Within the records below, find each line with the word "state" and copy it out.

### Dataset records

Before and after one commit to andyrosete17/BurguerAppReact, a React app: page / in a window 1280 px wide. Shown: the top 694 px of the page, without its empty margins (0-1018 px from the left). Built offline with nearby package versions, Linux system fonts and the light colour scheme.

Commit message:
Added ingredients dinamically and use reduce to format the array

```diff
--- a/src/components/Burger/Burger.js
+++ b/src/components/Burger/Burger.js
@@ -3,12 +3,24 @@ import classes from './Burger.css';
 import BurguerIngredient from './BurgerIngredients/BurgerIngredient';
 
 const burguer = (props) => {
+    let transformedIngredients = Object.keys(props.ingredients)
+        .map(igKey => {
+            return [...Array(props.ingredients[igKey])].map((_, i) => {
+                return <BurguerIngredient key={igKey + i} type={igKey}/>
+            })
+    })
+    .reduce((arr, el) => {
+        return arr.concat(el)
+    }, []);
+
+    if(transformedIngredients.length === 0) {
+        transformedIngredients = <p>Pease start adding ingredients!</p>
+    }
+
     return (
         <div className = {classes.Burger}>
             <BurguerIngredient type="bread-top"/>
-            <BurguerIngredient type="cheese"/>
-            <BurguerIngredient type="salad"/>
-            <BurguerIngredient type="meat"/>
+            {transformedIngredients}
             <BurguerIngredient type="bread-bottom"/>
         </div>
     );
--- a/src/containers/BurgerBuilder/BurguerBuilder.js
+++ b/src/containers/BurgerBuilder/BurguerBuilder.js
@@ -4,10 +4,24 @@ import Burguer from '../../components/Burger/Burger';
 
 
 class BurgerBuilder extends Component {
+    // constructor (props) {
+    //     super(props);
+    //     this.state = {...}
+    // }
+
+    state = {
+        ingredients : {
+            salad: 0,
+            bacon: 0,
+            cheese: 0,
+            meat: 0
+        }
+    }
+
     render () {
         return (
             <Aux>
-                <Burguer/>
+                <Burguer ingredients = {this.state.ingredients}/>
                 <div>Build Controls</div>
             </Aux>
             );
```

######
### Dataset records

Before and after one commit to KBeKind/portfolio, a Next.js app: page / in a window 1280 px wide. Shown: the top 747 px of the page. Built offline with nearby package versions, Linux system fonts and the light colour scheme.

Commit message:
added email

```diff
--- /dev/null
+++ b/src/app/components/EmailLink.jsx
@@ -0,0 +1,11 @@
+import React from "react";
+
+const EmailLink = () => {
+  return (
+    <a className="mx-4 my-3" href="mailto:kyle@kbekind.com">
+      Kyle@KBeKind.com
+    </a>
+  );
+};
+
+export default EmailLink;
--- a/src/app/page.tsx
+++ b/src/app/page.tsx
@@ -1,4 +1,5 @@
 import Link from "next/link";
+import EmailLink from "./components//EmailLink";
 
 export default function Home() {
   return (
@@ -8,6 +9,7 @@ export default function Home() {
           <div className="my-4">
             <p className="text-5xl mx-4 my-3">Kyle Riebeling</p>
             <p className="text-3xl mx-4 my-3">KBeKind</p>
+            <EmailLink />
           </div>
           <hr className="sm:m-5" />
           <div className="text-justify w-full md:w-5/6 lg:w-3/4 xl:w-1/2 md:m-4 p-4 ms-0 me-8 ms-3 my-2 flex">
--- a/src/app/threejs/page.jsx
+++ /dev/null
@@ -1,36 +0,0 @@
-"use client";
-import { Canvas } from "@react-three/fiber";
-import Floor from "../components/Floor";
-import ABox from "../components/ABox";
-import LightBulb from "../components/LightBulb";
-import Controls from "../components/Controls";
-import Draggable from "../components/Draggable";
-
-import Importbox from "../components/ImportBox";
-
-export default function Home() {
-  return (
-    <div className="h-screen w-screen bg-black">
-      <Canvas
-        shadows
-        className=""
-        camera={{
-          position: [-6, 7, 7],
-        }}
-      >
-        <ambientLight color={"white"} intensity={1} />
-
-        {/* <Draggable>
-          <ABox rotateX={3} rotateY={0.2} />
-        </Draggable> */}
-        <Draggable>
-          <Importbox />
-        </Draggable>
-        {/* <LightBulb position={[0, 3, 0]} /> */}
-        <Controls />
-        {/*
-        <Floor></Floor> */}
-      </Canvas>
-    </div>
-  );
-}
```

######

:: Solved problem ::
+    //     this.state = {...}
+    state = {
+                <Burguer ingredients = {this.state.ingredients}/>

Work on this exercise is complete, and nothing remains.